During the procedure, close to 200 individual beams of low-dose radiation combine to produce a therapeutic effect. These beams can be targeted at an area as small as 0.15 mm, which is smaller than a single human hair. Using this technology, doctors can direct treatment with high accuracy to the area of interest, sparing healthy surrounding tissues. Gamma Knife radiosurgery results in fewer unpleasant side effects than traditional radiation therapy, which impacts both healthy and unhealthy cells.
Gamma Knife radiosurgery takes place in an outpatient setting. This means there is no overnight hospital stay, and most patients are home within a few hours of completing treatment.

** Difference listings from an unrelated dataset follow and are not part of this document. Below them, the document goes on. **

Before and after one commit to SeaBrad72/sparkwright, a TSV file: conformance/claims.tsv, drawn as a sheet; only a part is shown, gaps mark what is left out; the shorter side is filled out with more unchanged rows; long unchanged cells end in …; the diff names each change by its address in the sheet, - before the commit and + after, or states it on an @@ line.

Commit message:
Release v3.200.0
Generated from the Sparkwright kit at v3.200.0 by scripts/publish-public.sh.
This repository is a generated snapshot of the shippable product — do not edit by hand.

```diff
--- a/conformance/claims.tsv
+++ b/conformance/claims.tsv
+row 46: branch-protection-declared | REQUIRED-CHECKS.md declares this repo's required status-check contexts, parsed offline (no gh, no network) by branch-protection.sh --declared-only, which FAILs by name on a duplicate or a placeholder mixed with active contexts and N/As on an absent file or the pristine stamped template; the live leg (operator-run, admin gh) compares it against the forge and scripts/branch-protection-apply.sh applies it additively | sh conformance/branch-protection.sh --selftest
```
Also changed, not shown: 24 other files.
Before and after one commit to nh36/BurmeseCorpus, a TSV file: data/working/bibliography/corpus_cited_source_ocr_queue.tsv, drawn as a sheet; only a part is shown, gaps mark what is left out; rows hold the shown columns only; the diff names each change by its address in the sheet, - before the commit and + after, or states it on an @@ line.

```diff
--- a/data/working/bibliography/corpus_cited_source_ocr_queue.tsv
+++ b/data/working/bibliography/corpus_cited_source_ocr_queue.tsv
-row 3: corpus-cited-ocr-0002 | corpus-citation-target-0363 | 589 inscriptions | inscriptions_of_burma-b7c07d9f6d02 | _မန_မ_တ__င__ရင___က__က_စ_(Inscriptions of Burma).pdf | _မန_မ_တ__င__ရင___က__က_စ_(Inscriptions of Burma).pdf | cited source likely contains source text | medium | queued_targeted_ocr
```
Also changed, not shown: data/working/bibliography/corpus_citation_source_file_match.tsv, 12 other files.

While recovery is typically brief and mild, some patients do experience side effects or symptoms after Gamma Knife radiosurgery, discussed in greater detail further on. However, most patients are back to normal activities, including work, in a day or two.
Conditions Treated Using Gamma Knife
Gamma Knife radiosurgery is a form of stereotactic radiosurgery explicitly used to treat conditions affecting the brain, head and neck. Commonly treated conditions include:
- Acoustic neuroma
- Arteriovenous malformation
- Brain metastasis
- Pineal tumor
- Pituitary tumor
- Skull base tumor
- Trigeminal neuralgia
- Vascular malformation
- Vestibular schwannoma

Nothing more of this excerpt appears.